The entries shown below should be output exactly as they appear.
---------- Supplied information
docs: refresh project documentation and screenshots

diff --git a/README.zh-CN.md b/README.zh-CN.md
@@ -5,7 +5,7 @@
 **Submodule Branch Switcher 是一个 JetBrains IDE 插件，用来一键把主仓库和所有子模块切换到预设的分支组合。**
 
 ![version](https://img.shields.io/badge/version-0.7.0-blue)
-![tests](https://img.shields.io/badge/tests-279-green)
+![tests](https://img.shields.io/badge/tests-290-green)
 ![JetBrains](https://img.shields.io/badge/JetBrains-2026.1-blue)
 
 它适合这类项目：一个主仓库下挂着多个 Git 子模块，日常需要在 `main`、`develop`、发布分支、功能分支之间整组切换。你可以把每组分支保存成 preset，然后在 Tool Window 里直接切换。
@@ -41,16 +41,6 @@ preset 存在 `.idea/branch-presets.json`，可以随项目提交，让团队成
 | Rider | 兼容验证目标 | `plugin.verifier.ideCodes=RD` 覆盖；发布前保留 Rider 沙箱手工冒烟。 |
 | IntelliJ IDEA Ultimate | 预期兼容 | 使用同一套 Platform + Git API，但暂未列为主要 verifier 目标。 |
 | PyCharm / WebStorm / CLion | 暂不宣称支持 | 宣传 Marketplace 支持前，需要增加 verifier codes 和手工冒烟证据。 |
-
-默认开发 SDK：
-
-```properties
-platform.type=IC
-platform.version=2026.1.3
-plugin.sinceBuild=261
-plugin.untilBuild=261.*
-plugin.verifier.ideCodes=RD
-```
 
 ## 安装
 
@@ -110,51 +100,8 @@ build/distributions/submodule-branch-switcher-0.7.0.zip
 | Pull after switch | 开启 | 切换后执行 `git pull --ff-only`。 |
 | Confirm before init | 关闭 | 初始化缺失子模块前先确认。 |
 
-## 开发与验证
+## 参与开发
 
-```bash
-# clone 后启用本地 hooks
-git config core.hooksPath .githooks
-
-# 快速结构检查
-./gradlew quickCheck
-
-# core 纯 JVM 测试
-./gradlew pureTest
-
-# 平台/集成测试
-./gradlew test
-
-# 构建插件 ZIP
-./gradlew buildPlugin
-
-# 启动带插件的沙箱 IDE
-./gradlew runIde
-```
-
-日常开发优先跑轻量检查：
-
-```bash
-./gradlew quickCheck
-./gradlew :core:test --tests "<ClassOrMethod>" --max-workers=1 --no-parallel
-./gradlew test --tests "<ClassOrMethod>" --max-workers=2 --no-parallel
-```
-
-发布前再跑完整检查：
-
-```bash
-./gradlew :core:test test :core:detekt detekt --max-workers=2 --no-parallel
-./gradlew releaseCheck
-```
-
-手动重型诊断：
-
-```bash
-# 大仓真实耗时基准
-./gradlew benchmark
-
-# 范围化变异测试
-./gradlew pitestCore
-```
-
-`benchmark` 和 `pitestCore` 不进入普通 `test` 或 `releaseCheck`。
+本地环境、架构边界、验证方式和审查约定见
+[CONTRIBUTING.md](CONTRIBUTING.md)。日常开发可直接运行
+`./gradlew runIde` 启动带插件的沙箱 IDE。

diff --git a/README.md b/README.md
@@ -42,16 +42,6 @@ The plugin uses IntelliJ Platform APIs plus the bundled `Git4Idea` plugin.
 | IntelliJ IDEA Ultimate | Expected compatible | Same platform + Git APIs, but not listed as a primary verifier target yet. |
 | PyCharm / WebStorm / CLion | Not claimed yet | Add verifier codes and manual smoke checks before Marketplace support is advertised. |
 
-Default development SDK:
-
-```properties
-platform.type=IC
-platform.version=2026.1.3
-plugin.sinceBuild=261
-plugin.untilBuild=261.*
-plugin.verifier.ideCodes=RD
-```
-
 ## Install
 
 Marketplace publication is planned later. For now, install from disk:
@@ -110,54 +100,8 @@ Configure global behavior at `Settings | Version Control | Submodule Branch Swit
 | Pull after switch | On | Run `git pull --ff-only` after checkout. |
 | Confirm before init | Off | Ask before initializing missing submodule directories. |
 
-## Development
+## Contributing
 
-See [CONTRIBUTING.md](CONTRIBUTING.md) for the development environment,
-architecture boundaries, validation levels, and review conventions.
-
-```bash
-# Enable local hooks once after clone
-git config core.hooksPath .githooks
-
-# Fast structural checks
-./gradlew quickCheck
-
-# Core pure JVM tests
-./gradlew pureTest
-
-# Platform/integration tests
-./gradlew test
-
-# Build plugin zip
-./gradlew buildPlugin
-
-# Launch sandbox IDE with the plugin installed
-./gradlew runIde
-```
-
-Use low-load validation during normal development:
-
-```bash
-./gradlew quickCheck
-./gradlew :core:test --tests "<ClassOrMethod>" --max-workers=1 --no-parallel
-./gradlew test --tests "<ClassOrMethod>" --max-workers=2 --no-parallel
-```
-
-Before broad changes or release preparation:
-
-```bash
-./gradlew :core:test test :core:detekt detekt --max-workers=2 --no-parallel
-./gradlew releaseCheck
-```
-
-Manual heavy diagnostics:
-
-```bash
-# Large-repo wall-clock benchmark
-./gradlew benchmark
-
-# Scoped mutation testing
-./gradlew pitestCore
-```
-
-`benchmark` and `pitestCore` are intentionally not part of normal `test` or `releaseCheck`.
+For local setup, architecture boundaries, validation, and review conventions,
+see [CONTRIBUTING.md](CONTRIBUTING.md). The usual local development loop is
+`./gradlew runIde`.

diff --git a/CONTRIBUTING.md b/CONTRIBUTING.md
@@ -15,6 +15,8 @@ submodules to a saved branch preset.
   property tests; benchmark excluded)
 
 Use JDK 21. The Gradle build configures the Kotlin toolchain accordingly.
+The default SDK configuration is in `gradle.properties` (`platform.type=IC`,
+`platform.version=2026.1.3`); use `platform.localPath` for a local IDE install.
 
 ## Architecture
--------------------
_Solved problem_:
docs: refresh project documentation and screenshots

diff --git a/README.zh-CN.md b/README.zh-CN.md
@@ -5,7 +5,7 @@
 **Submodule Branch Switcher 是一个 JetBrains IDE 插件，用来一键把主仓库和所有子模块切换到预设的分支组合。**
 
 ![version](https://img.shields.io/badge/version-0.7.0-blue)
-![tests](https://img.shields.io/badge/tests-279-green)
+![tests](https://img.shields.io/badge/tests-290-green)
 ![JetBrains](https://img.shields.io/badge/JetBrains-2026.1-blue)
 
 它适合这类项目：一个主仓库下挂着多个 Git 子模块，日常需要在 `main`、`develop`、发布分支、功能分支之间整组切换。你可以把每组分支保存成 preset，然后在 Tool Window 里直接切换。
@@ -41,16 +41,6 @@ preset 存在 `.idea/branch-presets.json`，可以随项目提交，让团队成
 | Rider | 兼容验证目标 | `plugin.verifier.ideCodes=RD` 覆盖；发布前保留 Rider 沙箱手工冒烟。 |
 | IntelliJ IDEA Ultimate | 预期兼容 | 使用同一套 Platform + Git API，但暂未列为主要 verifier 目标。 |
 | PyCharm / WebStorm / CLion | 暂不宣称支持 | 宣传 Marketplace 支持前，需要增加 verifier codes 和手工冒烟证据。 |
-
-默认开发 SDK：
-
-```properties
-platform.type=IC
-platform.version=2026.1.3
-plugin.sinceBuild=261
-plugin.untilBuild=261.*
-plugin.verifier.ideCodes=RD
-```
 
 ## 安装
 
@@ -110,51 +100,8 @@ build/distributions/submodule-branch-switcher-0.7.0.zip
 | Pull after switch | 开启 | 切换后执行 `git pull --ff-only`。 |
 | Confirm before init | 关闭 | 初始化缺失子模块前先确认。 |
 
-## 开发与验证
+## 参与开发
 
-```bash
-# clone 后启用本地 hooks
-git config core.hooksPath .githooks
-
-# 快速结构检查
-./gradlew quickCheck
-
-# core 纯 JVM 测试
-./gradlew pureTest
-
-# 平台/集成测试
-./gradlew test
-
-# 构建插件 ZIP
-./gradlew buildPlugin
-
-# 启动带插件的沙箱 IDE
-./gradlew runIde
-```
-
-日常开发优先跑轻量检查：
-
-```bash
-./gradlew quickCheck
-./gradlew :core:test --tests "<ClassOrMethod>" --max-workers=1 --no-parallel
-./gradlew test --tests "<ClassOrMethod>" --max-workers=2 --no-parallel
-```
-
-发布前再跑完整检查：
-
-```bash
-./gradlew :core:test test :core:detekt detekt --max-workers=2 --no-parallel
-./gradlew releaseCheck
-```
-
-手动重型诊断：
-
-```bash
-# 大仓真实耗时基准
-./gradlew benchmark
-
-# 范围化变异测试
-./gradlew pitestCore
-```
-
-`benchmark` 和 `pitestCore` 不进入普通 `test` 或 `releaseCheck`。
+本地环境、架构边界、验证方式和审查约定见
+[CONTRIBUTING.md](CONTRIBUTING.md)。日常开发可直接运行
+`./gradlew runIde` 启动带插件的沙箱 IDE。

diff --git a/README.md b/README.md
@@ -42,16 +42,6 @@ The plugin uses IntelliJ Platform APIs plus the bundled `Git4Idea` plugin.
 | IntelliJ IDEA Ultimate | Expected compatible | Same platform + Git APIs, but not listed as a primary verifier target yet. |
 | PyCharm / WebStorm / CLion | Not claimed yet | Add verifier codes and manual smoke checks before Marketplace support is advertised. |
 
-Default development SDK:
-
-```properties
-platform.type=IC
-platform.version=2026.1.3
-plugin.sinceBuild=261
-plugin.untilBuild=261.*
-plugin.verifier.ideCodes=RD
-```
-
 ## Install
 
 Marketplace publication is planned later. For now, install from disk:
@@ -110,54 +100,8 @@ Configure global behavior at `Settings | Version Control | Submodule Branch Swit
 | Pull after switch | On | Run `git pull --ff-only` after checkout. |
 | Confirm before init | Off | Ask before initializing missing submodule directories. |
 
-## Development
+## Contributing
 
-See [CONTRIBUTING.md](CONTRIBUTING.md) for the development environment,
-architecture boundaries, validation levels, and review conventions.
-
-```bash
-# Enable local hooks once after clone
-git config core.hooksPath .githooks
-
-# Fast structural checks
-./gradlew quickCheck
-
-# Core pure JVM tests
-./gradlew pureTest
-
-# Platform/integration tests
-./gradlew test
-
-# Build plugin zip
-./gradlew buildPlugin
-
-# Launch sandbox IDE with the plugin installed
-./gradlew runIde
-```
-
-Use low-load validation during normal development:
-
-```bash
-./gradlew quickCheck
-./gradlew :core:test --tests "<ClassOrMethod>" --max-workers=1 --no-parallel
-./gradlew test --tests "<ClassOrMethod>" --max-workers=2 --no-parallel
-```
-
-Before broad changes or release preparation:
-
-```bash
-./gradlew :core:test test :core:detekt detekt --max-workers=2 --no-parallel
-./gradlew releaseCheck
-```
-
-Manual heavy diagnostics:
-
-```bash
-# Large-repo wall-clock benchmark
-./gradlew benchmark
-
-# Scoped mutation testing
-./gradlew pitestCore
-```
-
-`benchmark` and `pitestCore` are intentionally not part of normal `test` or `releaseCheck`.
+For local setup, architecture boundaries, validation, and review conventions,
+see [CONTRIBUTING.md](CONTRIBUTING.md). The usual local development loop is
+`./gradlew runIde`.

diff --git a/CONTRIBUTING.md b/CONTRIBUTING.md
@@ -15,6 +15,8 @@ submodules to a saved branch preset.
   property tests; benchmark excluded)
 
 Use JDK 21. The Gradle build configures the Kotlin toolchain accordingly.
+The default SDK configuration is in `gradle.properties` (`platform.type=IC`,
+`platform.version=2026.1.3`); use `platform.localPath` for a local IDE install.
 
 ## Architecture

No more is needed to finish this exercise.